If you sign up after Shrove Tuesday and so miss the first introductory email, or are intrigued to know more, below is a guide to the format of each email.
It’s not too late to join this Lent Challenge – sign up here to receive tomorrow’s email.
Welcome to Morning Prayer!
Some people were brought up on a church diet of the Book of Common Prayer (BCP), while many of us struggle with its old language. Every day of Lent, whether you have 5 minutes or half an hour, this is a chance to experience what is familiar with new eyes and ears, or to allow God to speak through unfamiliar words.
Each email will begin with a Spotlight: a short piece of background that will serve as a reminder to those familiar with the liturgy, and will provide an entry point for newcomers.
After the Spotlight, choose either the 5 minute challenge or the 15 minute challenge, depending on the time you have available to set aside. Start small and aim to gradually build up over the days and weeks.
If you choose the 15 minute version, you can read as much or as little of the service as you like: the suggested sections are there as a scaffold, and you are free to build around it as you wish.
The important thing however is not how long you spend, but the quality of the time spent, so take a few moments of silence to still your mind before you begin.
Once you’ve completed the challenge, you might enjoy the daily Lent Extras: our Word and Music of the Day. Each is designed to enrich our understanding and our experience of the Book of Common Prayer’s morning prayer service.
The beauty and depth of meaning of the biblical elements of the morning prayer liturgy have been appreciated throughout the centuries and across the globe.

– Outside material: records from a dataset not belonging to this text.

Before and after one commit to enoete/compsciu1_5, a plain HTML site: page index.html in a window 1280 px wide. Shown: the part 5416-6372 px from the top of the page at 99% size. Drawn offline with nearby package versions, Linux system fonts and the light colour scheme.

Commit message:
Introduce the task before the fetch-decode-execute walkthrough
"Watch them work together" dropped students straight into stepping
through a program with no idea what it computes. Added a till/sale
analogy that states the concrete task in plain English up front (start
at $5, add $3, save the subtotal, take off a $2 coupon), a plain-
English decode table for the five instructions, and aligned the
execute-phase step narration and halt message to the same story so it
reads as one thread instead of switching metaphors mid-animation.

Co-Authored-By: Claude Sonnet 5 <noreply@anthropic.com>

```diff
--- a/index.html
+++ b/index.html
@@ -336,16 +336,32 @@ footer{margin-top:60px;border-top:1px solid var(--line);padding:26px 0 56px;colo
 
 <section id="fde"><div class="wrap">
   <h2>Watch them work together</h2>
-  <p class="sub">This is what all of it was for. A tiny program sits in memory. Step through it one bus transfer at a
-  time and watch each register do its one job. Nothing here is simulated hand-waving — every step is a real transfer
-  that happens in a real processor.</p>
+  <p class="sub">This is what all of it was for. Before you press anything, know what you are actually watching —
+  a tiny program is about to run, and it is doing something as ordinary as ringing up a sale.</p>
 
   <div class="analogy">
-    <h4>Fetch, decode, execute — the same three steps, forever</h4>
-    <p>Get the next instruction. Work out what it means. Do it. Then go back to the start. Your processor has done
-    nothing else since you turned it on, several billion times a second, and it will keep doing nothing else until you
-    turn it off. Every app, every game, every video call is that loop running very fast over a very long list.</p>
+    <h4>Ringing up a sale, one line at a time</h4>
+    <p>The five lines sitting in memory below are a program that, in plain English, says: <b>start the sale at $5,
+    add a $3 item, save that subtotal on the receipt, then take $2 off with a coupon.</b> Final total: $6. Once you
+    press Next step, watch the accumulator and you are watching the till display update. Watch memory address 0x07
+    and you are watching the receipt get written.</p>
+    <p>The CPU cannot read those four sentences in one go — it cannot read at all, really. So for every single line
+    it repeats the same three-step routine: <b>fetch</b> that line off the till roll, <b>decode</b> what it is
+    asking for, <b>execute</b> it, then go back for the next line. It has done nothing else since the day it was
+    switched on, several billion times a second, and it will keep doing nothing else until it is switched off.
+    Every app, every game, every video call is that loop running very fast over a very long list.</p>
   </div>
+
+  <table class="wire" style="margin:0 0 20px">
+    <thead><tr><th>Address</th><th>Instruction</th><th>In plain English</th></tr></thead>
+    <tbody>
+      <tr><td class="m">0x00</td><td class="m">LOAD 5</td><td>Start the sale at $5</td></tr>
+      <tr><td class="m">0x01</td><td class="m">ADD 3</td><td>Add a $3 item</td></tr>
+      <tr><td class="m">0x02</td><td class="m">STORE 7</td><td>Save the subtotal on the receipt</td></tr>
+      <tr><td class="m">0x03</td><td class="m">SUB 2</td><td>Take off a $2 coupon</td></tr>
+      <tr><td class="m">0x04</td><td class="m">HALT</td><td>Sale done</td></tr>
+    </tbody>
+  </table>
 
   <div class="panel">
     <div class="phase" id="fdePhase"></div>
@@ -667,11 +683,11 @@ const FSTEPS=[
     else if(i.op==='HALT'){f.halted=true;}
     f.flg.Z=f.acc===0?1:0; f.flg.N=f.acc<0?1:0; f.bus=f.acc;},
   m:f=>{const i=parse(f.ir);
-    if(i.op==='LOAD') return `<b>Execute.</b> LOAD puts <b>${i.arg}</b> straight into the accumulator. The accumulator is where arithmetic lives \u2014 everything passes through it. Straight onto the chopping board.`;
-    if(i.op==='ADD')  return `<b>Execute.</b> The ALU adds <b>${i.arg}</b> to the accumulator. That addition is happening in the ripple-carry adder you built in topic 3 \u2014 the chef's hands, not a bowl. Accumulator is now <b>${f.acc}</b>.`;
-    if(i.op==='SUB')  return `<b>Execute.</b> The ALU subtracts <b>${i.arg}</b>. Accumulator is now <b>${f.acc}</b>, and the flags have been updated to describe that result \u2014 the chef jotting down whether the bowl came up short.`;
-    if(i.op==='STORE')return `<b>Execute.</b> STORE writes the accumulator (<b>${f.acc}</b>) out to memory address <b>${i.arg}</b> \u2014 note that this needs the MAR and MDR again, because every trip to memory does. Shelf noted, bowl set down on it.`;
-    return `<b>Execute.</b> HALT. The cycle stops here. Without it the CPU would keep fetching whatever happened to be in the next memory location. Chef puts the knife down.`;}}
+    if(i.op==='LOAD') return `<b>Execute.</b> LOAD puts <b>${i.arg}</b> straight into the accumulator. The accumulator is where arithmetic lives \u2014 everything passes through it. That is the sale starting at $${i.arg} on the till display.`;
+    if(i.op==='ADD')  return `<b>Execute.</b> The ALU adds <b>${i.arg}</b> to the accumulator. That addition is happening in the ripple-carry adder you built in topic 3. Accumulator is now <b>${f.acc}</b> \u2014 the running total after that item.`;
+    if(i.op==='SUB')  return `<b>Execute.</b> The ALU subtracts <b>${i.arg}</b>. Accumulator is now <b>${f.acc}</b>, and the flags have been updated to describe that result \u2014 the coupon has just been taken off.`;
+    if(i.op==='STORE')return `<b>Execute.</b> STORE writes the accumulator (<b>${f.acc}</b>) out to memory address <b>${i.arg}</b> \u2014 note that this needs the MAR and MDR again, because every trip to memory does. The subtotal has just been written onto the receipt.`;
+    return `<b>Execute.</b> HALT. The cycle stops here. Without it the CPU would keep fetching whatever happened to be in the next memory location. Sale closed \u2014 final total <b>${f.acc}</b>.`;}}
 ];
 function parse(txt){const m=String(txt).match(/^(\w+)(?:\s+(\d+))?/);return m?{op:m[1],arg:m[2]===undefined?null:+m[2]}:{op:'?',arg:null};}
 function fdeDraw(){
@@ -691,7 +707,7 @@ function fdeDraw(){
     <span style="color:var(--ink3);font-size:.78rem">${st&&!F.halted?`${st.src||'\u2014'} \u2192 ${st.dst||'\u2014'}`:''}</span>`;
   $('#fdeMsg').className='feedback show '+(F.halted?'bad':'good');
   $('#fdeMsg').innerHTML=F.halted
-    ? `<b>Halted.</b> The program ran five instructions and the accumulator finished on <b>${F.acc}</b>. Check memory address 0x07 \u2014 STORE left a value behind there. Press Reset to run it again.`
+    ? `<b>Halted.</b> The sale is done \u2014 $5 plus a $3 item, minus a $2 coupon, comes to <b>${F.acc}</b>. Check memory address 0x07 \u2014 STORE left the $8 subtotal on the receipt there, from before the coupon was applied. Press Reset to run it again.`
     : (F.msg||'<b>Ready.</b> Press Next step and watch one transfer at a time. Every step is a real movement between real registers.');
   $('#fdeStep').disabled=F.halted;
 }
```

The texts have been the inspiration for countless musical settings, and through these 40 days of Lent we’ll be taking a virtual trip around the world and through the ages, from a fifth-century monastic setting of the Te Deum to modern Tongan young people in Australia singing the Apostles’ Creed. We’ll hear what the Venite might have sounded like in the Temple of Solomon, and how the Lord’s Prayer inspired Rachmaninoff.

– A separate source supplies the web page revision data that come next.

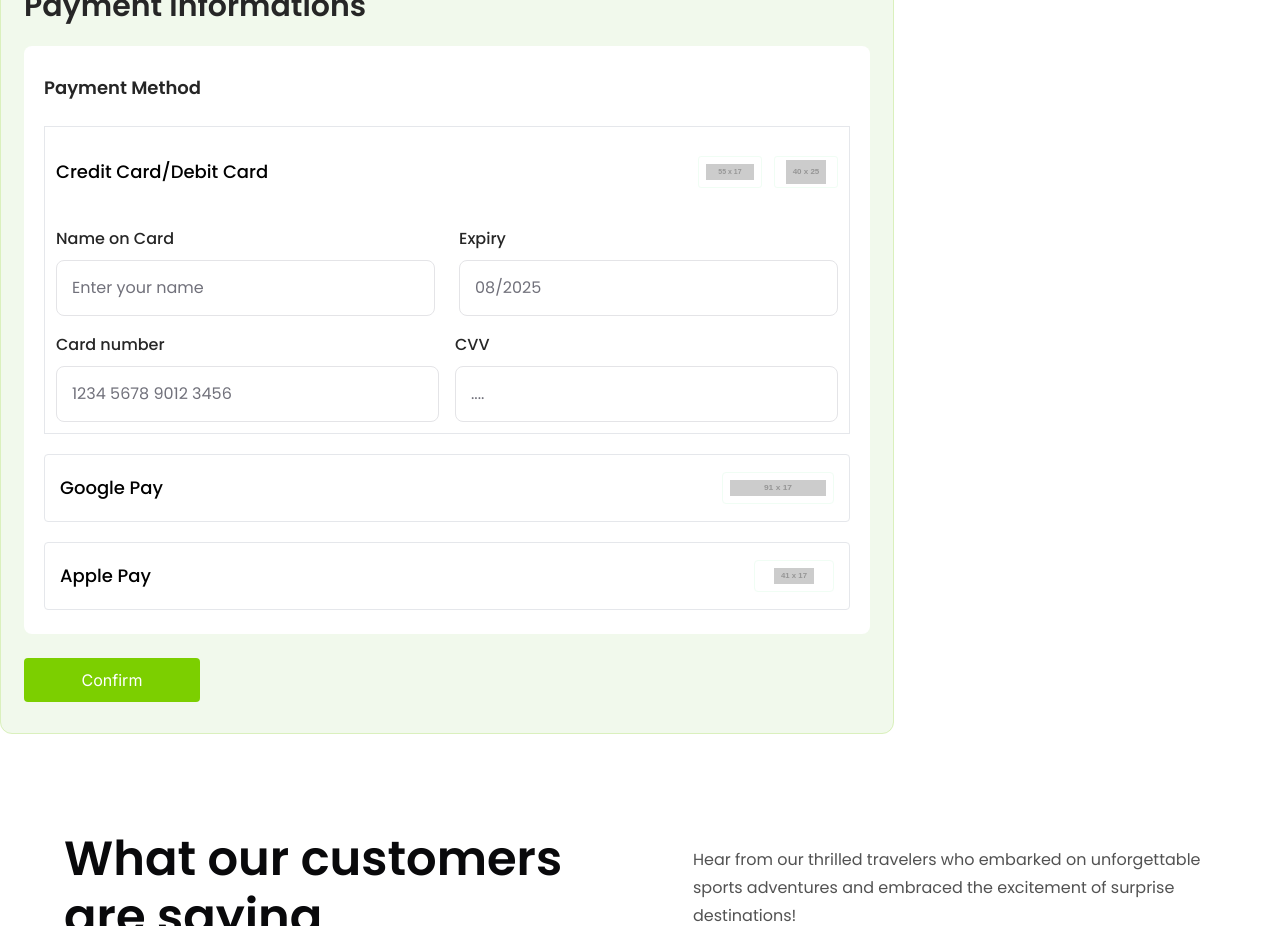
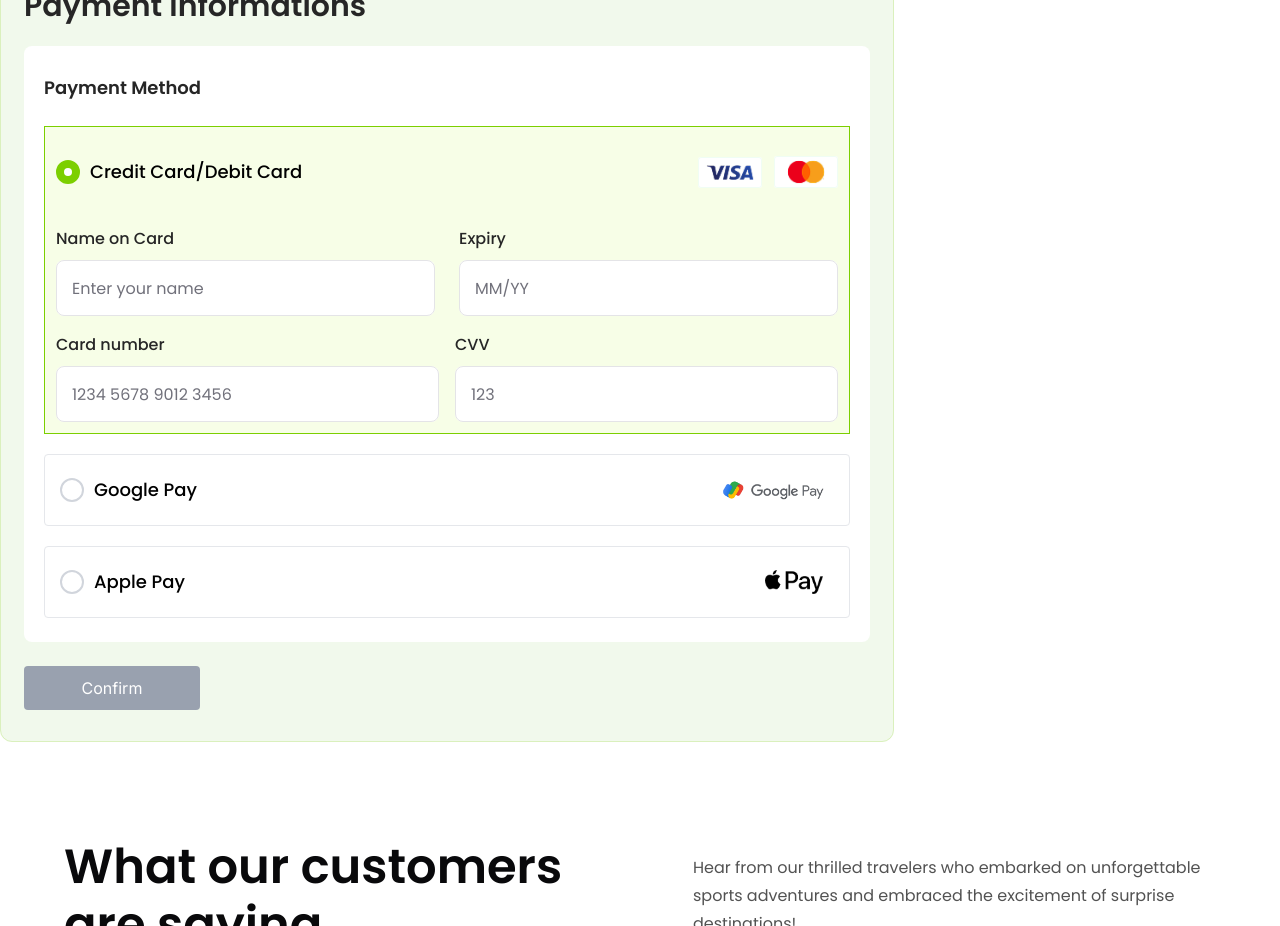
Before and after one commit to backbencherstudio/gogamee, a Next.js app: page /packages in a window 1280 px wide. Shown: the part 7660-8586 px from the top of the page. Built offline with nearby package versions, Linux system fonts and the light colour scheme.

Commit message:
10th step also complete

```diff
--- a/app/(frontend)/book/components/step10/payment.tsx
+++ b/app/(frontend)/book/components/step10/payment.tsx
@@ -1,6 +1,102 @@
-import React from 'react'
+'use client'
+import React, { useState } from 'react'
+import Image from 'next/image'
+
+interface CreditCardInfo {
+  nameOnCard: string
+  cardNumber: string
+  expiryDate: string
+  cvv: string
+}
 
 export default function Payment() {
+  const [selectedPayment, setSelectedPayment] = useState<'credit' | 'google' | 'apple'>('credit')
+  const [creditCardInfo, setCreditCardInfo] = useState<CreditCardInfo>({
+    nameOnCard: '',
+    cardNumber: '',
+    expiryDate: '',
+    cvv: ''
+  })
+  const [isProcessing, setIsProcessing] = useState(false)
+
+  const handleCreditCardChange = (field: keyof CreditCardInfo, value: string) => {
+    setCreditCardInfo(prev => ({
+      ...prev,
+      [field]: value
+    }))
+  }
+
+  const formatCardNumber = (value: string) => {
+    // Remove all non-digits
+    const cleaned = value.replace(/\D/g, '')
+    // Add spaces every 4 digits
+    const formatted = cleaned.replace(/(.{4})/g, '$1 ').trim()
+    return formatted.substring(0, 19) // Limit to 16 digits + 3 spaces
+  }
+
+  const formatExpiryDate = (value: string) => {
+    // Remove all non-digits
+    const cleaned = value.replace(/\D/g, '')
+    // Add slash after 2 digits
+    if (cleaned.length >= 2) {
+      return `${cleaned.substring(0, 2)}/${cleaned.substring(2, 4)}`
+    }
+    return cleaned
+  }
+
+  const handleCardNumberChange = (e: React.ChangeEvent<HTMLInputElement>) => {
+    const formatted = formatCardNumber(e.target.value)
+    handleCreditCardChange('cardNumber', formatted)
+  }
+
+  const handleExpiryChange = (e: React.ChangeEvent<HTMLInputElement>) => {
+    const formatted = formatExpiryDate(e.target.value)
+    handleCreditCardChange('expiryDate', formatted)
+  }
+
+  const handleCvvChange = (e: React.ChangeEvent<HTMLInputElement>) => {
+    const value = e.target.value.replace(/\D/g, '').substring(0, 4)
+    handleCreditCardChange('cvv', value)
+  }
+
+  const validateForm = () => {
+    if (selectedPayment === 'credit') {
+      return (
+        creditCardInfo.nameOnCard.trim() !== '' &&
+        creditCardInfo.cardNumber.replace(/\s/g, '').length === 16 &&
+        creditCardInfo.expiryDate.length === 5 &&
+        creditCardInfo.cvv.length >= 3
+      )
+    }
+    return true // For Google Pay and Apple Pay, assume external validation
+  }
+
+  const handleConfirm = async () => {
+    if (!validateForm()) {
+      alert('Please fill in all required fields correctly.')
+      return
+    }
+
+    setIsProcessing(true)
+
+    // Simulate payment processing
+    try {
+      await new Promise(resolve => setTimeout(resolve, 2000))
+
+      if (selectedPayment === 'credit') {
+        console.log('Processing credit card payment...', creditCardInfo)
+      } else {
+        console.log(`Processing ${selectedPayment} payment...`)
+      }
+
+      alert('Payment processed successfully!')
+    } catch (error) {
+      alert('Payment failed. Please try again.')
+    } finally {
+      setIsProcessing(false)
+    }
+  }
+
   return (
     <div className="w-[894px] px-6 py-8 bg-[#F1F9EC] rounded-xl outline outline-1 outline-offset-[-1px] outline-lime-500/20 inline-flex flex-col justify-start items-start gap-6">
       <div className="self-stretch flex flex-col justify-center items-start gap-3">
@@ -12,81 +108,139 @@ export default function Payment() {
             <div className="self-stretch inline-flex justify-start items-center gap-2">
               <div className="justify-start text-neutral-800 text-lg font-semibold font-['Poppins'] leading-loose">Payment Method</div>
             </div>
-        <div className="self-stretch p-3 outline outline-1 outline-offset-[-1px] outline-gray-200 flex flex-col justify-start items-start gap-5">
+
+            {/* Credit Card Option */}
+            <div
+              className={`self-stretch p-3 outline outline-1 outline-offset-[-1px] ${selectedPayment === 'credit' ? 'outline-lime-500 bg-lime-50' : 'outline-gray-200'} flex flex-col justify-start items-start gap-5 cursor-pointer transition-all duration-200`}
+              onClick={() => setSelectedPayment('credit')}
+            >
               <div className="self-stretch py-4 rounded inline-flex justify-between items-center">
                 <div className="flex justify-start items-center gap-2.5">
+                  <div className={`w-6 h-6 rounded-full border-2 ${selectedPayment === 'credit' ? 'border-lime-500 bg-lime-500' : 'border-gray-300'} flex items-center justify-center`}>
+                    {selectedPayment === 'credit' && <div className="w-2 h-2 bg-white rounded-full" />}
+                  </div>
                   <div className="justify-center text-black text-lg font-medium font-['Poppins'] leading-loose">Credit Card/Debit Card</div>
                 </div>
                 <div className="flex justify-start items-center gap-3">
-              <div className="w-16 p-2 bg-white rounded-[2.92px] outline outline-1 outline-offset-[-1px] outline-green-50 inline-flex flex-col justify-start items-start gap-2">
-                <img className="self-stretch h-4" src="https://placehold.co/55x17" />
+                  <div className="w-16 p-2 bg-white rounded-[2.92px] outline outline-1 outline-offset-[-1px] outline-green-50 inline-flex flex-col justify-center items-center gap-2">
+                    <Image src="/stepper/icon/visa.png" alt="Visa" className="h-auto w-full" width={55} height={17} />
                   </div>
                   <div className="w-16 h-8 p-2 bg-white rounded-[2.91px] outline outline-1 outline-offset-[-1px] outline-green-50 inline-flex flex-col justify-center items-center gap-2">
-                <img className="w-10 h-6" src="https://placehold.co/40x25" />
+                    <Image src="/stepper/icon/mastercard.png" alt="Mastercard" className="h-6 w-auto" width={40} height={25} />
                   </div>
                 </div>
               </div>
+
+              {/* Credit Card Form - Only show when credit card is selected */}
+              {selectedPayment === 'credit' && (
                 <div className="self-stretch flex flex-col justify-start items-start gap-5">
                   <div className="self-stretch flex flex-col justify-start items-start gap-4">
                     <div className="self-stretch inline-flex justify-start items-start gap-6">
                       <div className="flex-1 inline-flex flex-col justify-start items-start gap-2">
                         <div className="justify-start text-neutral-800 text-base font-medium font-['Poppins'] leading-relaxed">Name on Card</div>
-                  <div className="self-stretch h-14 px-4 py-3 bg-white rounded-lg outline outline-1 outline-offset-[-1px] outline-zinc-200 inline-flex justify-start items-center gap-2.5">
-                    <div className="justify-start text-zinc-500 text-base font-normal font-['Poppins'] leading-normal">Enter your name</div>
-                  </div>
+                        <input
+                          type="text"
+                          value={creditCardInfo.nameOnCard}
+                          onChange={(e) => handleCreditCardChange('nameOnCard', e.target.value)}
+                          placeholder="Enter your name"
+                          className="self-stretch h-14 px-4 py-3 bg-white rounded-lg outline outline-1 outline-offset-[-1px] outline-zinc-200 text-base font-normal font-['Poppins'] leading-normal placeholder:text-zinc-500 focus:outline-lime-500"
+                        />
                       </div>
                       <div className="flex-1 inline-flex flex-col justify-start items-start gap-2">
                         <div className="justify-start text-neutral-800 text-base font-medium font-['Poppins'] leading-relaxed">Expiry</div>
-                  <div className="self-stretch h-14 px-4 py-3 bg-white rounded-lg outline outline-1 outline-offset-[-1px] outline-zinc-200 inline-flex justify-start items-center gap-2.5">
-                    <div className="justify-start text-zinc-500 text-base font-normal font-['Poppins'] leading-normal">08/2025</div>
-                  </div>
+                        <input
+                          type="text"
+                          value={creditCardInfo.expiryDate}
+                          onChange={handleExpiryChange}
+                          placeholder="MM/YY"
+                          maxLength={5}
+                          className="self-stretch h-14 px-4 py-3 bg-white rounded-lg outline outline-1 outline-offset-[-1px] outline-zinc-200 text-base font-normal font-['Poppins'] leading-normal placeholder:text-zinc-500 focus:outline-lime-500"
+                        />
                       </div>
                     </div>
                     <div className="self-stretch inline-flex justify-start items-start gap-4">
                       <div className="flex-1 inline-flex flex-col justify-start items-start gap-2">
                         <div className="justify-start text-neutral-800 text-base font-medium font-['Poppins'] leading-relaxed">Card number</div>
-                  <div className="self-stretch h-14 px-4 py-3 bg-white rounded-lg outline outline-1 outline-offset-[-1px] outline-zinc-200 inline-flex justify-start items-center gap-2.5">
-                    <div className="w-44 justify-start text-zinc-500 text-base font-normal font-['Poppins'] leading-normal">1234 5678 9012 3456</div>
-                  </div>
+                        <input
+                          type="text"
+                          value={creditCardInfo.cardNumber}
+                          onChange={handleCardNumberChange}
+                          placeholder="1234 5678 9012 3456"
+                          maxLength={19}
+                          className="self-stretch h-14 px-4 py-3 bg-white rounded-lg outline outline-1 outline-offset-[-1px] outline-zinc-200 text-base font-normal font-['Poppins'] leading-normal placeholder:text-zinc-500 focus:outline-lime-500"
+                        />
                       </div>
                       <div className="flex-1 inline-flex flex-col justify-start items-start gap-2">
                         <div className="justify-start text-neutral-800 text-base font-medium font-['Poppins'] leading-relaxed">CVV</div>
-                  <div className="self-stretch h-14 px-4 py-3 bg-white rounded-lg outline outline-1 outline-offset-[-1px] outline-zinc-200 inline-flex justify-start items-center gap-2.5">
-                    <div className="justify-start text-zinc-500 text-base font-normal font-['Poppins'] leading-normal">....</div>
+                        <input
+                          type="text"
+                          value={creditCardInfo.cvv}
+                          onChange={handleCvvChange}
+                          placeholder="123"
+                          maxLength={4}
+                          className="self-stretch h-14 px-4 py-3 bg-white rounded-lg outline outline-1 outline-offset-[-1px] outline-zinc-200 text-base font-normal font-['Poppins'] leading-normal placeholder:text-zinc-500 focus:outline-lime-500"
+                        />
+                      </div>
+                    </div>
+                  </div>
+                </div>
+              )}
+            </div>
+
+            {/* Google Pay Option */}
+            <div
+              className={`self-stretch p-4 rounded outline outline-1 outline-offset-[-1px] ${selectedPayment === 'google' ? 'outline-lime-500 bg-lime-50' : 'outline-gray-200'} inline-flex justify-between items-center cursor-pointer transition-all duration-200`}
+              onClick={() => setSelectedPayment('google')}
+            >
+              <div className="flex justify-start items-center gap-2.5">
+                <div className={`w-6 h-6 rounded-full border-2 ${selectedPayment === 'google' ? 'border-lime-500 bg-lime-500' : 'border-gray-300'} flex items-center justify-center`}>
+                  {selectedPayment === 'google' && <div className="w-2 h-2 bg-white rounded-full" />}
+                </div>
+                <div className="justify-center text-black text-lg font-medium font-['Poppins'] leading-loose">Google Pay</div>
+              </div>
+              <div className="flex justify-start items-center gap-2.5">
+                <div className="p-2 mr-8 rounded inline-flex flex-col justify-start items-start gap-2">
+                  <Image src="/stepper/icon/gpay.png" alt="Google Pay" className="h-6 w-auto scale-300" width={91} height={17} />
+                </div>
+              </div>
+            </div>
+
+            {/* Apple Pay Option */}
+            <div
+              className={`self-stretch p-4 rounded outline outline-1 outline-offset-[-1px] ${selectedPayment === 'apple' ? 'outline-lime-500 bg-lime-50' : 'outline-gray-200'} inline-flex justify-between items-center cursor-pointer transition-all duration-200`}
+              onClick={() => setSelectedPayment('apple')}
+            >
+              <div className="flex justify-start items-center gap-2.5">
+                <div className={`w-6 h-6 rounded-full border-2 ${selectedPayment === 'apple' ? 'border-lime-500 bg-lime-500' : 'border-gray-300'} flex items-center justify-center`}>
+                  {selectedPayment === 'apple' && <div className="w-2 h-2 bg-white rounded-full" />}
+                </div>
+                <div className="justify-center text-black text-lg font-medium font-['Poppins'] leading-loose">Apple Pay</div>
+              </div>
+              <div className="w-20 flex justify-start items-center gap-2.5">
+                <div className="flex-1 p-2 rounded inline-flex flex-col justify-center items-center gap-2">
+                  <Image src="/stepper/icon/apay.png" alt="Apple Pay" className="h-6 w-auto" width={41} height={17} />
                 </div>
               </div>
             </div>
           </div>
         </div>
       </div>
-        <div className="self-stretch p-4 rounded outline outline-1 outline-offset-[-1px] outline-gray-200 inline-flex justify-between items-center">
-          <div className="flex justify-start items-center gap-2.5">
-            <div className="justify-center text-black text-lg font-medium font-['Poppins'] leading-loose">Google Pay</div>
-          </div>
-          <div className="flex justify-start items-center gap-2.5">
-            <div className="p-2 bg-white rounded outline outline-1 outline-offset-[-1px] outline-green-50 inline-flex flex-col justify-start items-start gap-2">
-              <img className="w-24 h-4" src="https://placehold.co/91x17" />
-            </div>
-          </div>
-        </div>
-        <div className="self-stretch p-4 rounded outline outline-1 outline-offset-[-1px] outline-gray-200 inline-flex justify-between items-center">
-          <div className="flex justify-start items-center gap-2.5">
-            <div className="justify-center text-black text-lg font-medium font-['Poppins'] leading-loose">Apple Pay</div>
-          </div>
-          <div className="w-20 flex justify-start items-center gap-2.5">
-            <div className="flex-1 p-2 bg-white rounded outline outline-1 outline-offset-[-1px] outline-green-50 inline-flex flex-col justify-center items-center gap-2">
-              <img className="w-10 h-4" src="https://placehold.co/41x17" />
-            </div>
-          </div>
-        </div>
-      </div>
-    </div>
-  </div>
+
       <div className="self-stretch flex flex-col justify-center items-start gap-3">
         <div className="self-stretch flex flex-col justify-start items-start gap-6">
-      <div className="w-44 h-11 px-3.5 py-1.5 bg-lime-500 rounded backdrop-blur-[5px] inline-flex justify-center items-center gap-2.5">
-        <div className="text-center justify-start text-white text-base font-normal font-['Inter']">Confirm</div>
+          <button
+            onClick={handleConfirm}
+            disabled={isProcessing || !validateForm()}
+            className={`w-44 h-11 px-3.5 py-1.5 rounded backdrop-blur-[5px] inline-flex justify-center items-center gap-2.5 transition-all duration-200 ${
+              isProcessing || !validateForm()
+                ? 'bg-gray-400 cursor-not-allowed'
+                : 'bg-lime-500 hover:bg-lime-600 cursor-pointer'
+            }`}
+          >
+            <div className="text-center justify-start text-white text-base font-normal font-['Inter']">
+              {isProcessing ? 'Processing...' : 'Confirm'}
             </div>
+          </button>
         </div>
       </div>
     </div>
```
Lines whose indentation alone changed are shown as unchanged.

Thank you for joining me on this journey!
(Churchwarden of Caldecote Church)